__Edit difference data__.

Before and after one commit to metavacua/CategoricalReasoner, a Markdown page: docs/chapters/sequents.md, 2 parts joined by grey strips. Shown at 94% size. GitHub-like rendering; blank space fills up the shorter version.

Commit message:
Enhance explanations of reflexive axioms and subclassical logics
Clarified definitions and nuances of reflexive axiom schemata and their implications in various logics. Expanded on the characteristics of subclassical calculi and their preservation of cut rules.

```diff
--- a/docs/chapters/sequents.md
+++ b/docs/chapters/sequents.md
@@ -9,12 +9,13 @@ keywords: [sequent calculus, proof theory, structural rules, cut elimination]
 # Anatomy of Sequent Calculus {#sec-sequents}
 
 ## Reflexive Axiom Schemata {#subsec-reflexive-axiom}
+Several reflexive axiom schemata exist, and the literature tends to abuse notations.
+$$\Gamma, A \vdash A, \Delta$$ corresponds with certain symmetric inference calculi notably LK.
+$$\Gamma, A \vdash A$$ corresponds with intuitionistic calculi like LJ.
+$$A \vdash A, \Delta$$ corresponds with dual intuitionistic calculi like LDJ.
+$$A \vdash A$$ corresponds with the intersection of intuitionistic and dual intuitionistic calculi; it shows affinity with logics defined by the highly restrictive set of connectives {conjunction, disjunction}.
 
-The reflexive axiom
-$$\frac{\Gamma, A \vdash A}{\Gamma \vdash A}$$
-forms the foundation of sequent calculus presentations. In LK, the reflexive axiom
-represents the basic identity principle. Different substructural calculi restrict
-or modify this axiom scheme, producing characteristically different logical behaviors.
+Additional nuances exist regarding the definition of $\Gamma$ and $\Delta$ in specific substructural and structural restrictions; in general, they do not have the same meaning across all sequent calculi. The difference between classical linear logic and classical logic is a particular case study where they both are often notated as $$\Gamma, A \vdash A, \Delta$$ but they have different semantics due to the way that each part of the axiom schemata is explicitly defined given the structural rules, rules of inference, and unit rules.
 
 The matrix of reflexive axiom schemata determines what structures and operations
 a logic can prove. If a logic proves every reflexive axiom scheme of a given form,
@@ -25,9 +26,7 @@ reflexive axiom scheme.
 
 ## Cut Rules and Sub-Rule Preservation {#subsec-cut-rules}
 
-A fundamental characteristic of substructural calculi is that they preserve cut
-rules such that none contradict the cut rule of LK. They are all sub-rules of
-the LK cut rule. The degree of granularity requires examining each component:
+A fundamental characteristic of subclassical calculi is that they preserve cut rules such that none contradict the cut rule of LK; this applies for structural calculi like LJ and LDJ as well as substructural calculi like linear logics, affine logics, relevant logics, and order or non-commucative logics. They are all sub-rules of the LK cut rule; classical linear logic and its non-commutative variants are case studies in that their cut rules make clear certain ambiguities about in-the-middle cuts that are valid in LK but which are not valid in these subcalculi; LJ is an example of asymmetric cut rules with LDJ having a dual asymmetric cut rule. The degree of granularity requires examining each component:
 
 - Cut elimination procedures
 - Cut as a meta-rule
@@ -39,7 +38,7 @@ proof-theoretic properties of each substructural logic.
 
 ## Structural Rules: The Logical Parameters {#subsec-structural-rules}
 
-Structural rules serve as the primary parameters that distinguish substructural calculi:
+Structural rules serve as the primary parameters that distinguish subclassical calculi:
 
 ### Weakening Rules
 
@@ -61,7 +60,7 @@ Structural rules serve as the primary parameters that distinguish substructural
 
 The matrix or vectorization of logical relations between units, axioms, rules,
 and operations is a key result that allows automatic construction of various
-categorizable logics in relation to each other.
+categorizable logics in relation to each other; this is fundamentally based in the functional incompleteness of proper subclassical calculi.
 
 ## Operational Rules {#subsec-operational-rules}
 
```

__EXERCISE BRIEF__. Reproduce the entries above exactly, every line included.

__ANSWER BOX__.
Before and after one commit to metavacua/CategoricalReasoner, a Markdown page: docs/chapters/sequents.md, 2 parts joined by grey strips. Shown at 94% size. GitHub-like rendering; blank space fills up the shorter version.

Commit message:
Enhance explanations of reflexive axioms and subclassical logics
Clarified definitions and nuances of reflexive axiom schemata and their implications in various logics. Expanded on the characteristics of subclassical calculi and their preservation of cut rules.

```diff
--- a/docs/chapters/sequents.md
+++ b/docs/chapters/sequents.md
@@ -9,12 +9,13 @@ keywords: [sequent calculus, proof theory, structural rules, cut elimination]
 # Anatomy of Sequent Calculus {#sec-sequents}
 
 ## Reflexive Axiom Schemata {#subsec-reflexive-axiom}
+Several reflexive axiom schemata exist, and the literature tends to abuse notations.
+$$\Gamma, A \vdash A, \Delta$$ corresponds with certain symmetric inference calculi notably LK.
+$$\Gamma, A \vdash A$$ corresponds with intuitionistic calculi like LJ.
+$$A \vdash A, \Delta$$ corresponds with dual intuitionistic calculi like LDJ.
+$$A \vdash A$$ corresponds with the intersection of intuitionistic and dual intuitionistic calculi; it shows affinity with logics defined by the highly restrictive set of connectives {conjunction, disjunction}.
 
-The reflexive axiom
-$$\frac{\Gamma, A \vdash A}{\Gamma \vdash A}$$
-forms the foundation of sequent calculus presentations. In LK, the reflexive axiom
-represents the basic identity principle. Different substructural calculi restrict
-or modify this axiom scheme, producing characteristically different logical behaviors.
+Additional nuances exist regarding the definition of $\Gamma$ and $\Delta$ in specific substructural and structural restrictions; in general, they do not have the same meaning across all sequent calculi. The difference between classical linear logic and classical logic is a particular case study where they both are often notated as $$\Gamma, A \vdash A, \Delta$$ but they have different semantics due to the way that each part of the axiom schemata is explicitly defined given the structural rules, rules of inference, and unit rules.
 
 The matrix of reflexive axiom schemata determines what structures and operations
 a logic can prove. If a logic proves every reflexive axiom scheme of a given form,
@@ -25,9 +26,7 @@ reflexive axiom scheme.
 
 ## Cut Rules and Sub-Rule Preservation {#subsec-cut-rules}
 
-A fundamental characteristic of substructural calculi is that they preserve cut
-rules such that none contradict the cut rule of LK. They are all sub-rules of
-the LK cut rule. The degree of granularity requires examining each component:
+A fundamental characteristic of subclassical calculi is that they preserve cut rules such that none contradict the cut rule of LK; this applies for structural calculi like LJ and LDJ as well as substructural calculi like linear logics, affine logics, relevant logics, and order or non-commucative logics. They are all sub-rules of the LK cut rule; classical linear logic and its non-commutative variants are case studies in that their cut rules make clear certain ambiguities about in-the-middle cuts that are valid in LK but which are not valid in these subcalculi; LJ is an example of asymmetric cut rules with LDJ having a dual asymmetric cut rule. The degree of granularity requires examining each component:
 
 - Cut elimination procedures
 - Cut as a meta-rule
@@ -39,7 +38,7 @@ proof-theoretic properties of each substructural logic.
 
 ## Structural Rules: The Logical Parameters {#subsec-structural-rules}
 
-Structural rules serve as the primary parameters that distinguish substructural calculi:
+Structural rules serve as the primary parameters that distinguish subclassical calculi:
 
 ### Weakening Rules
 
@@ -61,7 +60,7 @@ Structural rules serve as the primary parameters that distinguish substructural
 
 The matrix or vectorization of logical relations between units, axioms, rules,
 and operations is a key result that allows automatic construction of various
-categorizable logics in relation to each other.
+categorizable logics in relation to each other; this is fundamentally based in the functional incompleteness of proper subclassical calculi.
 
 ## Operational Rules {#subsec-operational-rules}
 
```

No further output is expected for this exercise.